COVID-19 has changed all of our lives in so many ways. We are still uncertain of the long term effects of the pandemic, both on societal norms and our physical and mental health. There has been a strong focus, and rightly so, on mental health during the pandemic. The fear and anxiety about exposure, isolation and change in routines have affected so many of us. But imagine if you had little control over your isolation or were not able to fully understand why you can’t continue with your normal daily routines.
While largely forgotten, there are a significant number of individuals in our community who have an intellectual and/or developmental disability (IDD) living on their own, with a caregiver or in a group home or institution. People with IDD were disproportionately isolated before COVID-19, and that isolation has only intensified during the pandemic. They also are especially vulnerable to the physical, mental and social effects of the pandemic and are at a greater risk of infection due to physical health problems, social circumstances and limitations in understanding.

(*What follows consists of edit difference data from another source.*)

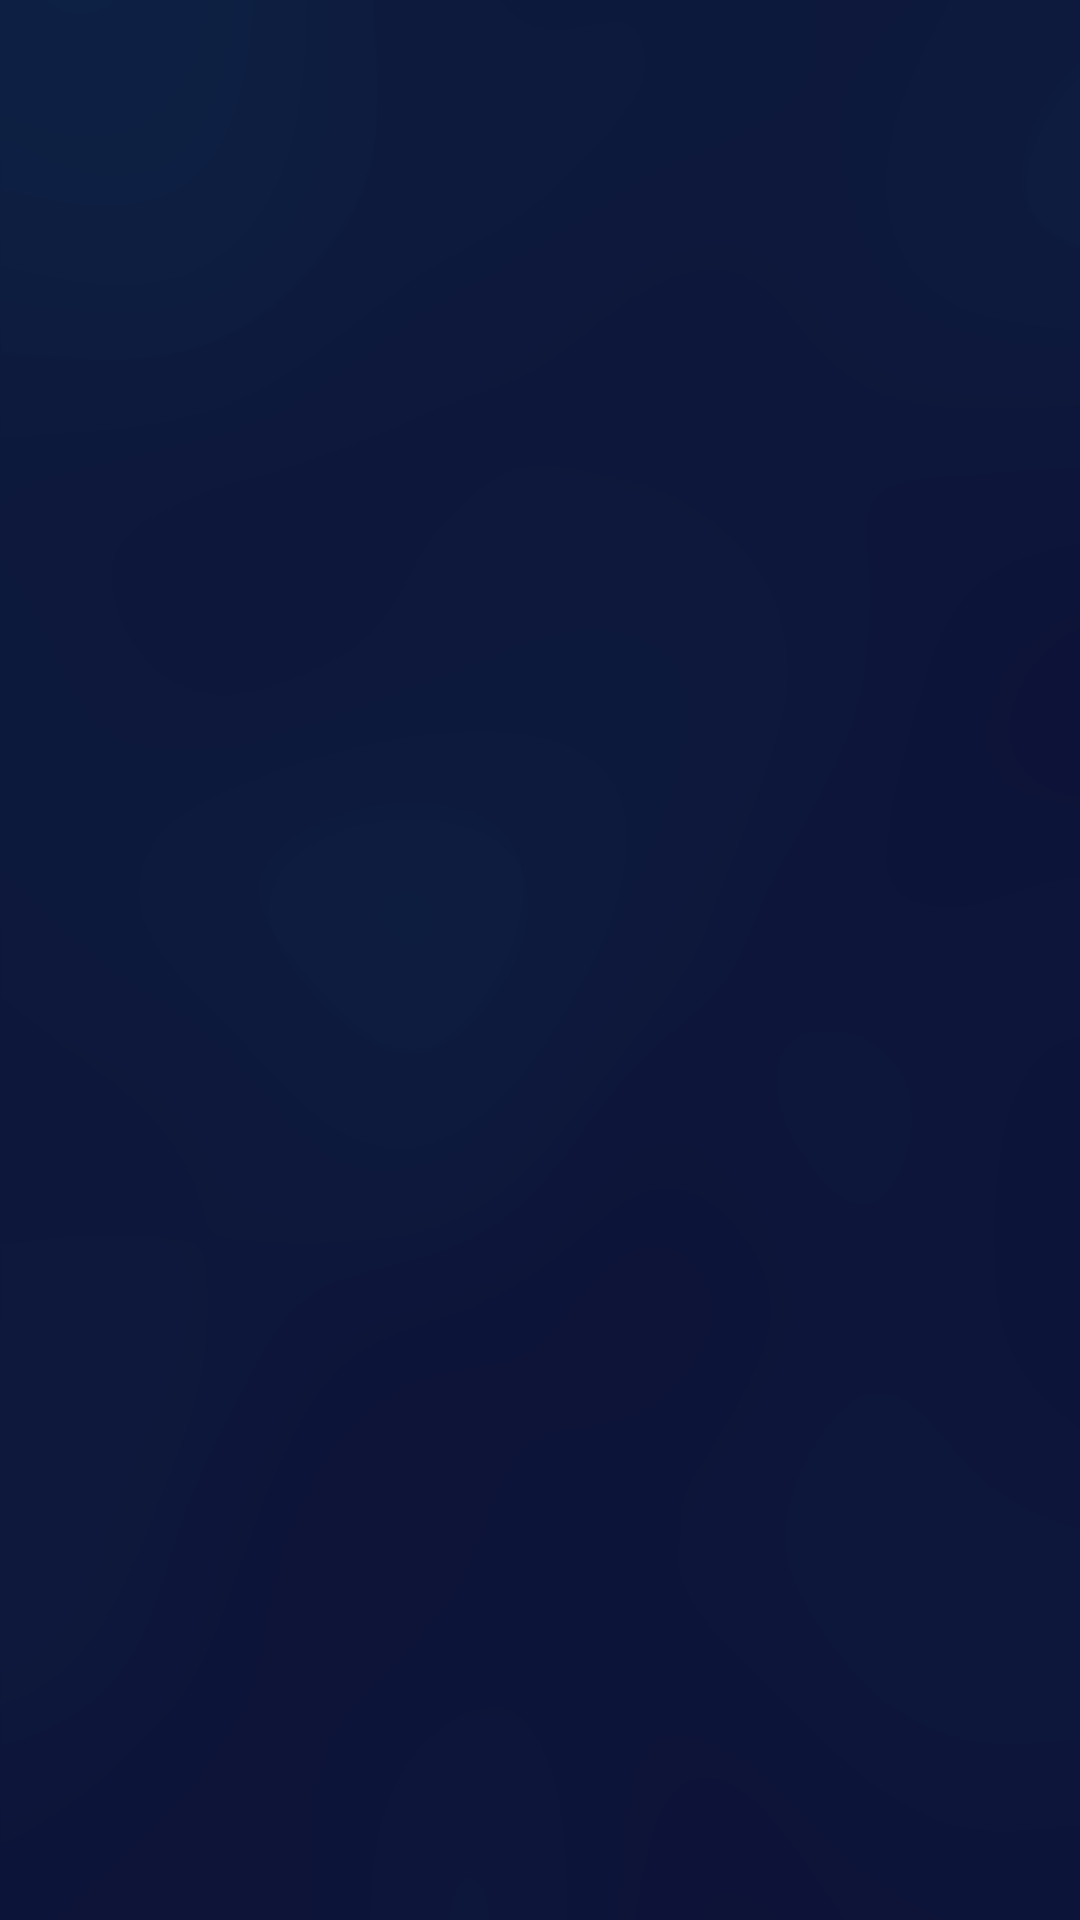
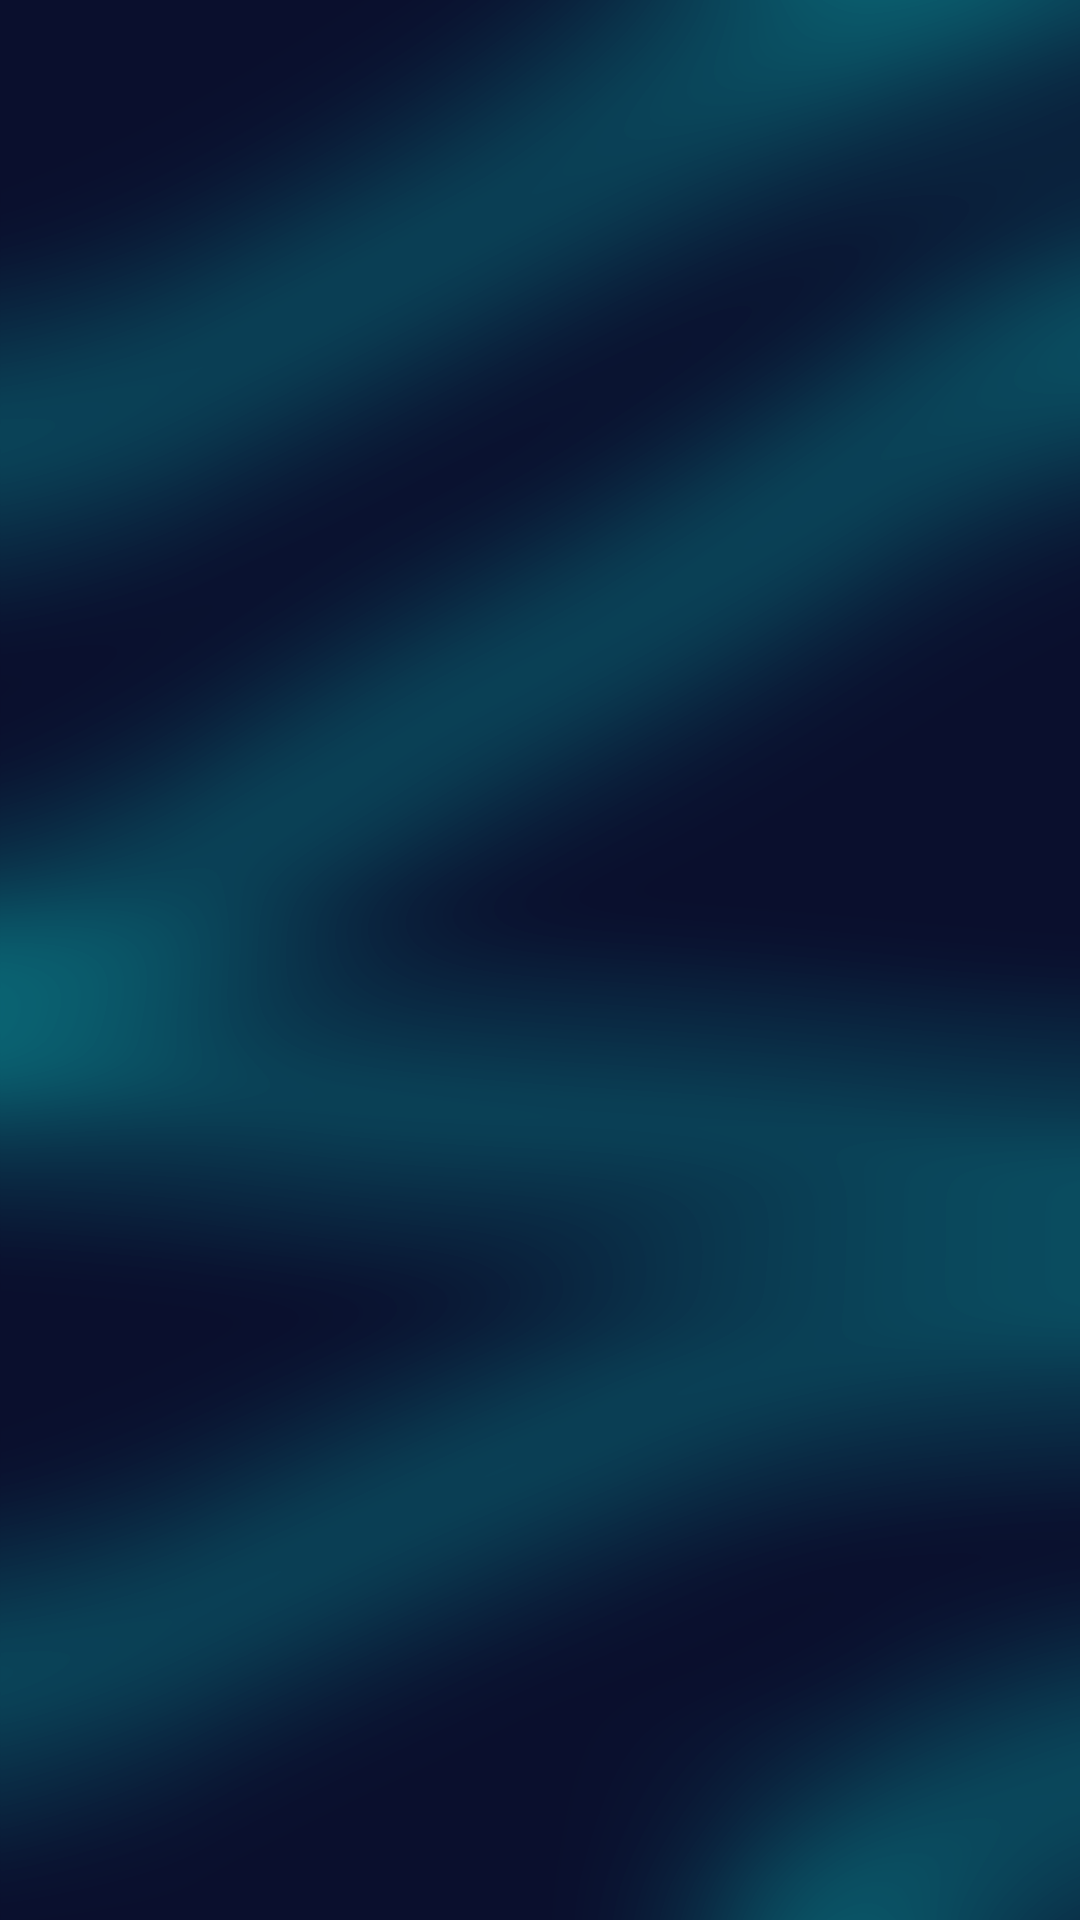
More background experiments

diff --git a/core/src/com/mygdx/game/Background.java b/core/src/com/mygdx/game/Background.java
@@ -66,7 +66,7 @@ public class Background {
                         1 - ProjectSolaris.remap(ProjectSolaris.shaderPosition.y, ProjectSolaris.bgOrigin.y, ProjectSolaris.height * multiplier / 2 + ProjectSolaris.height / 2, 0, 1)));
         ProjectSolaris.shaderProgram.setUniformf("time", ProjectSolaris.shaderTime);
         ProjectSolaris.shaderProgram.setUniformf("shockParams", new Vector3(10.0f, 0.8f, 0.1f));
-        ProjectSolaris.shaderProgram.setUniformf("sizeMultiplier",12f);
+        ProjectSolaris.shaderProgram.setUniformf("sizeMultiplier",8f);
         ProjectSolaris.shaderProgram.end();
         ProjectSolaris.batch.begin();
         ProjectSolaris.batch.setShader(ProjectSolaris.shaderProgram);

Routine and predictability are important to people with IDD, and disruptions to usual activities can lead to additional mental and physical stress and even disruptive behaviors. For school aged people with IDD, there are questions about whether or not an equitable learning environment is fully possible with COVID protocols and restrictions.
Caregivers for people with IDD are also greatly impacted by the pandemic. Many use services in the community, such as in-home supports, respite and day care. These services allow caregivers to work, shop and get a break from caregiving demands, which in some cases can mean total care (feeding, dressing, bathing) 24 hours a day, seven days per week.
Due to COVID-19 restrictions, some community services cannot be offered or are offered at limited capacity, leaving caregivers to balance work and their own self-care without the level of services and supports they experienced before COVID-19. For those people with IDD living in group homes or institutions, families may be limited in their ability to visit their loved one, and some are not allowed to visit in-person at all.
With the holiday season upon us, people with IDD, their families and their caregivers need your love and support more than ever. If you know a family or caregiver of a person with IDD, reach out to show you care. Offer to help with grocery shopping, laundry or shoveling the driveway and sidewalks. Or maybe just be a listening ear when times are especially stressful and tough. If you know a person with IDD, call or FaceTime to say hello and ask how they are doing. Take a few minutes and engage them in a virtual game of checkers, watch their favorite video, or read them a section from their favorite book. Advocate for them. Help them advocate for themselves. Make sure their rights to equal education, full inclusion in their communities, and ability to make decisions are enforced and respected.
Anything you can do makes a significant impact and breaks the isolation. Be the “gift” a person with IDD and their caregiver needs this holiday season. They deserve it.
Theresa Lewis is executive director of The Arc of East Central Iowa.